Harris writes, “Scripture itself remains a perpetual engine of extremism: because, while He may be many things, the God of the Bible and the Qur’an is not a moderate. Reading scripture more closely, one does not find reasons to be a proper religious lunatic – to fear the fires of hell, to despise non-believers, to persecute homosexuals etc. Of course, anyone can cherry pick scripture and find reasons to love his neighbor and to turn the other cheek. But the more fully a person grants credence to these books, the more he will be convinced that infidels, heretics, and apostates deserve to be smashed to atoms in God’s loving machinery of justice.”

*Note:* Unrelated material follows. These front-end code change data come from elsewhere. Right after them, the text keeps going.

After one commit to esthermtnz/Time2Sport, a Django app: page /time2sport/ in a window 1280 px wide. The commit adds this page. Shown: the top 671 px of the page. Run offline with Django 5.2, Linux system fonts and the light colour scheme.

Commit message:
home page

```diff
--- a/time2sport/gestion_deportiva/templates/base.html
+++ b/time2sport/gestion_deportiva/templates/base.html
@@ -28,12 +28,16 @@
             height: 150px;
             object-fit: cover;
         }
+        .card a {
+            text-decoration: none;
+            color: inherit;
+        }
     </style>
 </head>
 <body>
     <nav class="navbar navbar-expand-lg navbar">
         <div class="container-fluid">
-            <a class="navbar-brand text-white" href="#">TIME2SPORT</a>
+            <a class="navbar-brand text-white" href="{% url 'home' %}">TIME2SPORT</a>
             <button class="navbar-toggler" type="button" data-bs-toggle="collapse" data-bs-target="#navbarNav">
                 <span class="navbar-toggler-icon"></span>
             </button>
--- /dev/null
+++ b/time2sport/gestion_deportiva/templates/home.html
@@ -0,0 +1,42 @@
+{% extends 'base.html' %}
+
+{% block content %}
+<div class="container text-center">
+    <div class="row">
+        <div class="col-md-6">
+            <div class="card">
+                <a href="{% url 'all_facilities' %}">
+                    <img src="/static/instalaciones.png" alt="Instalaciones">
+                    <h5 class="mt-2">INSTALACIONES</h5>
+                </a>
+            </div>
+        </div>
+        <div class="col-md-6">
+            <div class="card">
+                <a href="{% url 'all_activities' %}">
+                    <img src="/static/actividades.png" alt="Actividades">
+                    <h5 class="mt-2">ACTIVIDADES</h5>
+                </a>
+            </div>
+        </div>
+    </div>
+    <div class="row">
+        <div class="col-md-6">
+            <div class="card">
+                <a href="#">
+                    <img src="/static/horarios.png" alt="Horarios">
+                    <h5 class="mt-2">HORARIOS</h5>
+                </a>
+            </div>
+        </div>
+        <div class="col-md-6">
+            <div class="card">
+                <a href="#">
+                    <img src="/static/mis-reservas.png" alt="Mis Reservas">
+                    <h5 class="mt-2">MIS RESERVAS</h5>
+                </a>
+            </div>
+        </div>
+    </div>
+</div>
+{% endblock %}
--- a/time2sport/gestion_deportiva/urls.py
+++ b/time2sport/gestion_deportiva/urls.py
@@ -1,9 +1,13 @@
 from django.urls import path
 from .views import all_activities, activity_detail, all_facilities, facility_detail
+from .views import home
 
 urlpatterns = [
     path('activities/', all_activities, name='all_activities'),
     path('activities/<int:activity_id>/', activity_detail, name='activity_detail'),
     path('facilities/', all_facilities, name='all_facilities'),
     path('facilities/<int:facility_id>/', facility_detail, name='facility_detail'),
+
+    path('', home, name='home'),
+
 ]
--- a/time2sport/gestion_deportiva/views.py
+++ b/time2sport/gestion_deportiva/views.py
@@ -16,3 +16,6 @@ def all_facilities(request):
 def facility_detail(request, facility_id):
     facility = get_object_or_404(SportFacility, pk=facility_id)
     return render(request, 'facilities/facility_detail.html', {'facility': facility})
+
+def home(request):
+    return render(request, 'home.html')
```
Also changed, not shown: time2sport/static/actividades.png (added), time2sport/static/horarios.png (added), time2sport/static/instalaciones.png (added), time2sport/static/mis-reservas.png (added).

Charles Kimball's book "When Religion Becomes Evil" begins with the following claim: "It is somewhat trite, but nevertheless sadly true, to say that more wars have been waged, more people killed, and these days more evil perpetrated in the name of religion than by any other institutional force in human history.” It’s easy for American Christendom to dismiss this and studies that show increases in religious violence, for it’s something that can be waved away as something that happens over “there” in those “crazy countries.” But lest we forget that it is right wing American Christians that have helped shape Uganda’s anti-gay laws, which carry life imprisonment for homosexual acts and the death penalty for repeat offenders.

The findings of the Pew Research Center’s study confirm the importance of secularism, as one sees a strong connection between governments imposing religious beliefs, customs and norms on its citizens and the outbreak of sectarian violence. Let’s hope America is listening.

By CJ Werleman

CJ Werleman is the author of "Crucifying America" and "God Hates You. Hate Him Back." You can follow him on Twitter:  @cjwerleman


Related Topics ------------------------------------------

Alternet Conflict Pew Research Center Religion Religious Violence War